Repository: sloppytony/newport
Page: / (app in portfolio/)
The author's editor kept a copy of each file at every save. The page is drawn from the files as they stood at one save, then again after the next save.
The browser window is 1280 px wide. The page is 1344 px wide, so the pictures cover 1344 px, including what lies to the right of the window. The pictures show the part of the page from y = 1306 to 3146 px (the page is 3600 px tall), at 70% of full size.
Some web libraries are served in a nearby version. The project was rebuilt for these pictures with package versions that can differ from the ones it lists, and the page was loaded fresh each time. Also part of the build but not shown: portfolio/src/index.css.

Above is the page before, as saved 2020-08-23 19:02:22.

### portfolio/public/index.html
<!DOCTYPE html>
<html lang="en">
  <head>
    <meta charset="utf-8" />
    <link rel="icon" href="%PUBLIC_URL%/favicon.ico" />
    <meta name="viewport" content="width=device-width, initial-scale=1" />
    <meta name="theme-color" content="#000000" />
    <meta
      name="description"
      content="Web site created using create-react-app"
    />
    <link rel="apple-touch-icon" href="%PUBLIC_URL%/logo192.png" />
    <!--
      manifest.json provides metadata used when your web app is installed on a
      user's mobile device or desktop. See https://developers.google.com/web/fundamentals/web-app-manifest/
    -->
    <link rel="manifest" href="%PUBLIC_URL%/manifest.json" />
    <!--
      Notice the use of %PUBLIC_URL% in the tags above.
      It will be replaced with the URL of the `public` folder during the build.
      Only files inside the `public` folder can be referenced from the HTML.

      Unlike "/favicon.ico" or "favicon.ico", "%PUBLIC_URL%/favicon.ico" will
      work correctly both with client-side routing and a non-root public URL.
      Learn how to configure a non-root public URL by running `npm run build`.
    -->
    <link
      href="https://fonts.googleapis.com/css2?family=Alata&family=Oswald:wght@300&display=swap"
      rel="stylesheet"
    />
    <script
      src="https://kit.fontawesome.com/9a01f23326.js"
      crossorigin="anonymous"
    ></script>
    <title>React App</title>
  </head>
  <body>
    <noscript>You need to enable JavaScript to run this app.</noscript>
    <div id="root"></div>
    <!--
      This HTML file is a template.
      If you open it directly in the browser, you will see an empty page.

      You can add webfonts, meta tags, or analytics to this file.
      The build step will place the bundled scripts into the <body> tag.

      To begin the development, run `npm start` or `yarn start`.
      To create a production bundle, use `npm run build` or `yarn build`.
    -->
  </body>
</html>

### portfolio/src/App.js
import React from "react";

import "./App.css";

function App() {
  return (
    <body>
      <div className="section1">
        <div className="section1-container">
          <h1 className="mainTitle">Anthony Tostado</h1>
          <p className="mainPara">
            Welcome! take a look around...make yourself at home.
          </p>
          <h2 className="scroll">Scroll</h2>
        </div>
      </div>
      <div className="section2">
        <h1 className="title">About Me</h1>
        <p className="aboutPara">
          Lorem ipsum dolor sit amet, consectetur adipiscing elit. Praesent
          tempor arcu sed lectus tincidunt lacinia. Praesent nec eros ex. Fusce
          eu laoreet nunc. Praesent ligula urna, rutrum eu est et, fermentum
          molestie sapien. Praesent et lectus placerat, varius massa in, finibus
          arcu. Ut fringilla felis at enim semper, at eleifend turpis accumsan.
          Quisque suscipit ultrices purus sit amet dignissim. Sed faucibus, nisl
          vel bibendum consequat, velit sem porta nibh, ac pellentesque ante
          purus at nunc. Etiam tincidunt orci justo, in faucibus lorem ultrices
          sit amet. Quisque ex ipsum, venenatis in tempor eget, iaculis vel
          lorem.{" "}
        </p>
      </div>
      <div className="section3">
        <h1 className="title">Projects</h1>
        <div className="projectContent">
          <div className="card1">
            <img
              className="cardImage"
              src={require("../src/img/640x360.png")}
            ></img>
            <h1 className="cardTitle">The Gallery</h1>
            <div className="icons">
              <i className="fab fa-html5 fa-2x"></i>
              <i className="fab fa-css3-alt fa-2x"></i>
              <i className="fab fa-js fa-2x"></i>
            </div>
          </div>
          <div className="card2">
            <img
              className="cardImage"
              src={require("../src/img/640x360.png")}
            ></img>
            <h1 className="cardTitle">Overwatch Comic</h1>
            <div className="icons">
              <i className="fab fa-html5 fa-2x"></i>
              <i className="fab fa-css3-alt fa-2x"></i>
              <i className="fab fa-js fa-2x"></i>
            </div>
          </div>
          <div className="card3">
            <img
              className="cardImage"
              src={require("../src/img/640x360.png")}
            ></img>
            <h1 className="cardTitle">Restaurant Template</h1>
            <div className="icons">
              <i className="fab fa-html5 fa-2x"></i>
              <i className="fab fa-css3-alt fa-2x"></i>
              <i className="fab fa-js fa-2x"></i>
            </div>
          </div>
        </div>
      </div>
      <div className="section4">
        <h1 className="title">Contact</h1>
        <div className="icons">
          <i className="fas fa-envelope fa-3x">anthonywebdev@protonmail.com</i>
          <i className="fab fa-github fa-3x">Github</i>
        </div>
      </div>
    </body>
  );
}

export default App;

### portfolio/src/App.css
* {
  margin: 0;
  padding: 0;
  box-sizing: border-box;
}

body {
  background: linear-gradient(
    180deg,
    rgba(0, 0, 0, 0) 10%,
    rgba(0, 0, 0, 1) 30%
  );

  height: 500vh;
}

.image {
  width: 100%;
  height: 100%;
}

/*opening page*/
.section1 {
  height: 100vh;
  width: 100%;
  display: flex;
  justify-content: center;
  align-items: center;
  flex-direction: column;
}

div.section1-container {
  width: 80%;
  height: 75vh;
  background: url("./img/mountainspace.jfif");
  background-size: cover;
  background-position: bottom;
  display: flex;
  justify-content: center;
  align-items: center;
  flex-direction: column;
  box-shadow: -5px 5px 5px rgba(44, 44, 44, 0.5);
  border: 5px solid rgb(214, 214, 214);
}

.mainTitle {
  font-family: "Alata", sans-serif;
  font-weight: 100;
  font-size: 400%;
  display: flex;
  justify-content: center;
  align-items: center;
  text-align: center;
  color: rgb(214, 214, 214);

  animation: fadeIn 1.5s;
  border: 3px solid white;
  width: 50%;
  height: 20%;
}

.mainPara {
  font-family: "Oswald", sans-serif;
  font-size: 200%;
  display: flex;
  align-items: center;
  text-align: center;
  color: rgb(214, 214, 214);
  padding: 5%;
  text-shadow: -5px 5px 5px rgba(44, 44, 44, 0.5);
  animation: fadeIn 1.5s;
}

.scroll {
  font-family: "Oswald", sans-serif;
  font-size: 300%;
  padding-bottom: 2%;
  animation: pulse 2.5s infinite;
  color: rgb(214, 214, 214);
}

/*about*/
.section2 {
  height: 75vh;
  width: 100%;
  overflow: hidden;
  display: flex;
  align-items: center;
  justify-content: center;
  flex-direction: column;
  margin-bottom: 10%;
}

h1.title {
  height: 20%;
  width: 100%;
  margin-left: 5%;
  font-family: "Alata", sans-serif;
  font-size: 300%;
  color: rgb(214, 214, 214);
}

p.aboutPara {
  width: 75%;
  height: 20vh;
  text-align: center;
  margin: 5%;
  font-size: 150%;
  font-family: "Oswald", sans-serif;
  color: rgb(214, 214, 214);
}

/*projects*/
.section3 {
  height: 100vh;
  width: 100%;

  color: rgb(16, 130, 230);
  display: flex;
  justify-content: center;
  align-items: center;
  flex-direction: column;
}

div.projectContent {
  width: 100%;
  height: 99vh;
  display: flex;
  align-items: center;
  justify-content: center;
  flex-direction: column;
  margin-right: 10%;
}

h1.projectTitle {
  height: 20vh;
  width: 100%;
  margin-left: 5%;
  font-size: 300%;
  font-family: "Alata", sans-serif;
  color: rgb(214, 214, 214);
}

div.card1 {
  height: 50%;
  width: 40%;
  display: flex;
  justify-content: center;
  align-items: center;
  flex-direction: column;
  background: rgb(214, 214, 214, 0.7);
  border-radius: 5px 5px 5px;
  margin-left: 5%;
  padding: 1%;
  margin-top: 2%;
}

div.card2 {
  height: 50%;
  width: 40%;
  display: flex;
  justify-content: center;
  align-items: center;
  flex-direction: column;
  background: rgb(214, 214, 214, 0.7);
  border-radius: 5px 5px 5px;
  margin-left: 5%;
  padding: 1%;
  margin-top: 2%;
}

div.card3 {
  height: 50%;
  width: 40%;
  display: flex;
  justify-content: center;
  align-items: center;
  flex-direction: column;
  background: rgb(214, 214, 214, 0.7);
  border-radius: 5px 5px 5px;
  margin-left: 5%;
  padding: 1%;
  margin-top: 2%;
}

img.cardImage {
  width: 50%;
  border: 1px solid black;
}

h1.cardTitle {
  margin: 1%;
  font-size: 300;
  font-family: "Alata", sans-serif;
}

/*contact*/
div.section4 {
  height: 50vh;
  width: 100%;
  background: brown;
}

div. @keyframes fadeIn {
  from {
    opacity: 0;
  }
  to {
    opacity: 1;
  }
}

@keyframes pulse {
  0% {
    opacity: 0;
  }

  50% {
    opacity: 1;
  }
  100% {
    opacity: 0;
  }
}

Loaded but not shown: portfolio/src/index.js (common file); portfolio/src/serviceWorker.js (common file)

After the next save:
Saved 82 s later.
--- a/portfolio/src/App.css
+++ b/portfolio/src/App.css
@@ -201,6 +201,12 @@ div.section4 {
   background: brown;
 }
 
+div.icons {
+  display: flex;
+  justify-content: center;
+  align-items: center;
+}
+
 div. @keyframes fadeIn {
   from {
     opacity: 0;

──────

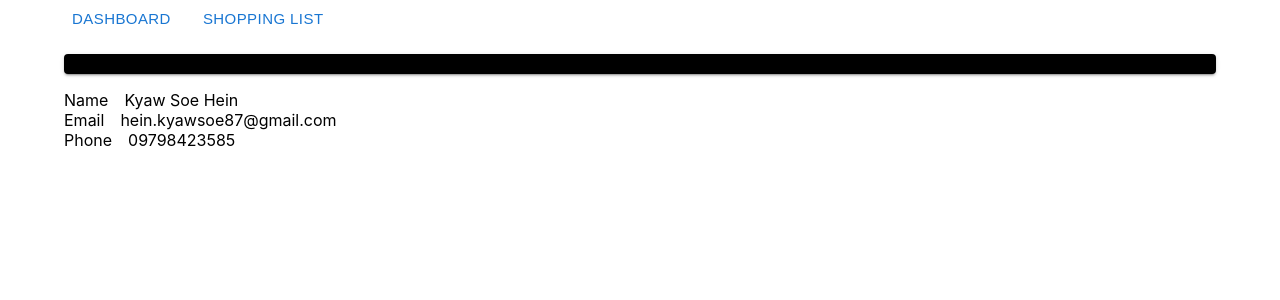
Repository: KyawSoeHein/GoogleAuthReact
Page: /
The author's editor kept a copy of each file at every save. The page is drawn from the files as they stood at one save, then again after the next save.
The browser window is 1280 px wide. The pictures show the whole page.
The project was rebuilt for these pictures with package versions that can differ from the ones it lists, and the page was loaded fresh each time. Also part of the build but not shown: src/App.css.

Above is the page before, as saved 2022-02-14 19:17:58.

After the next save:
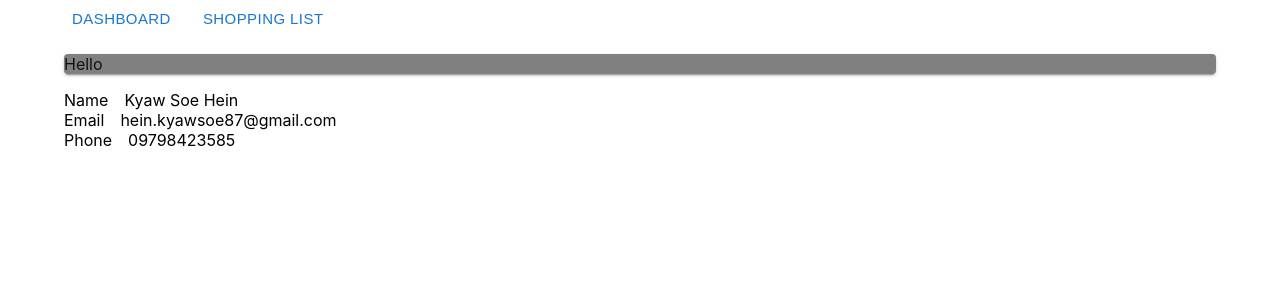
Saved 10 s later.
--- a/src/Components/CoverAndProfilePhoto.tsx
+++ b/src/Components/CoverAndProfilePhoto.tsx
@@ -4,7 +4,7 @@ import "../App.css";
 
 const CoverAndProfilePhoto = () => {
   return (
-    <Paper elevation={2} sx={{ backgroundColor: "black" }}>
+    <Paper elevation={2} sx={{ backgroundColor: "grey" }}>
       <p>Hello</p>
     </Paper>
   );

──────

**ASSIGNMENT**
In the listing above, find the line with "To create a" and the line with "eu laoreet nunc.". Output those two lines and every line between them, exactly as written.

**EXERCISE OUTPUT**
      To create a production bundle, use `npm run build` or `yarn build`.
    -->
  </body>
</html>

### portfolio/src/App.js
import React from "react";

import "./App.css";

function App() {
  return (
    <body>
      <div className="section1">
        <div className="section1-container">
          <h1 className="mainTitle">Anthony Tostado</h1>
          <p className="mainPara">
            Welcome! take a look around...make yourself at home.
          </p>
          <h2 className="scroll">Scroll</h2>
        </div>
      </div>
      <div className="section2">
        <h1 className="title">About Me</h1>
        <p className="aboutPara">
          Lorem ipsum dolor sit amet, consectetur adipiscing elit. Praesent
          tempor arcu sed lectus tincidunt lacinia. Praesent nec eros ex. Fusce
          eu laoreet nunc. Praesent ligula urna, rutrum eu est et, fermentum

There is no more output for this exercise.